Mike Hellinghausen (center) discusses a project with OMNIPLAN's Martin Medina (left) and John Charbonneau, Assoc. AIA. Credit: OMNIPLAN

I suspect that there must be a good story behind the OMNIPLAN name … Am I right?

There is a good story! Part of it had to do with becoming a corporation in the early 1970s and part of it was a recognition that the firm was evolving beyond the first generation founders, but the best part is that the name was meant to convey a firm that offered all disciplines in the A/E industry. That never really got much traction, but the name stuck. It’s kind of a funny name but it has proved very resilient. I think it’s because it isn’t tied to any particular individual—it’s “our” firm rather than “my” firm. If you watch, you’ll see companies of all sizes who are named for dead people and eventually have to deal with it by changing their name to an acronym or taking another name altogether.

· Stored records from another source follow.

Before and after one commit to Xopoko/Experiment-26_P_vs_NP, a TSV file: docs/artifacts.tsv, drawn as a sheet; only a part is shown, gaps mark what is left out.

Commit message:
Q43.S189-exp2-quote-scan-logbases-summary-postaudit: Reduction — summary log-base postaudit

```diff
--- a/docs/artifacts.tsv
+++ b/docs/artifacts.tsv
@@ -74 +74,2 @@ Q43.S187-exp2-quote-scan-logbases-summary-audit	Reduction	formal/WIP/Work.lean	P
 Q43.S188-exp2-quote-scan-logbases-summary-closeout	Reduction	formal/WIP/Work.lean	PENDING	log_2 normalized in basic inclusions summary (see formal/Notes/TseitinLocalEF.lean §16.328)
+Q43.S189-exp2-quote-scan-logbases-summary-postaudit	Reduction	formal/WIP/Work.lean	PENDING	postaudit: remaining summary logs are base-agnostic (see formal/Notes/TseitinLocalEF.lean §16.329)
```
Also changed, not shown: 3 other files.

We dodged that bullet early.

It is fair to say that Dallas has become a “hub” of architecture in the last two or three decades, with seven of the 10 largest U.S. firms with offices in the DFW area. How has this change affected OMNIPLAN’s operational model?

Well, with the arrival of so many buildings by Pritzker Prize winners over the last several years, and now with an improved economy, it certainly feels like our local architectural engine is firing on all cylinders. It has brought Dallas a lot more attention, I think; and with so much consolidation going on in our profession, the competitive landscape has changed quite a bit. For a mid-sized firm like ours, it requires us to be yet more nimble, more innovative, and to do more long-range thinking about markets. It also demands a better, stronger firm culture. Doing what we’ve always done will get us eaten alive.

Tell us a bit about yourself. Why did you choose architecture as a career?

I love that question! Art and drawing came naturally to me, and I was always drawing floor plans of every house we lived in, even before I really understood what a floor plan was. I’m embarrassed to admit that my father suggested architecture when I was in high school, but like a normal teenager, I blew him off. I couldn’t admit that I didn’t really know what an architect did. Fortunately, there was some divine intervention, because as soon as I landed at Notre Dame, I encountered a number of “arch-ies” even my RA was a fifth year architecture student. When I saw these guys drawing and coloring their projects, I was incredulous that this was an actual degree program. By the middle of my first semester, I had switched to architecture, and have never regretted the decision. It is the most amazing thing that we are able to imagine, and then create, buildings and places that never existed before.

Credit: Kurt Griesbach

Notre Dame is a long way from Texas. Why did you decide to attend Notre Dame? And how did you trace your path back to Texas?

I’m a third generation Domer and my son will be the fourth. My wife and I are also the third generation Notre Dame-St. Mary’s College married couple in my family (St Mary’s is just across the road from Notre Dame). I grew up listening to Notre Dame football games on the radio in West Texas—it was really the only college I ever wanted to attend. I’m one of eight kids, so there wasn’t a lot of money for travel, much less tuition. My father somehow found a way to finance college tuition for all of his children, provided we were willing to pick up the loan payments after we graduated. But, I’m a native Texan, and after grad school and a stint at Centerbrook Architects in Connecticut, the pull back to Texas became too strong to resist.

Dallas is again one of the fastest growing cities in the country, attracting young talent from everywhere. What would you say to the young architects in town? How would you like them to shape the future Dallas?

I’m very excited by the crop of young architects we’ve got here now. They are so talented, hard-working, and collaborative. I think it bodes well for the future. I would encourage them to build on the progress we’ve made over the past 25 years, turning Dallas into a world-class city. We’ve got to stop making the automobile the number one design priority. Mass transit, bicycles, and pedestrians are more important to the quality of life; and they make for a more resilient city.

Interview by Eurico Francisco, AIA, design principal at HDR.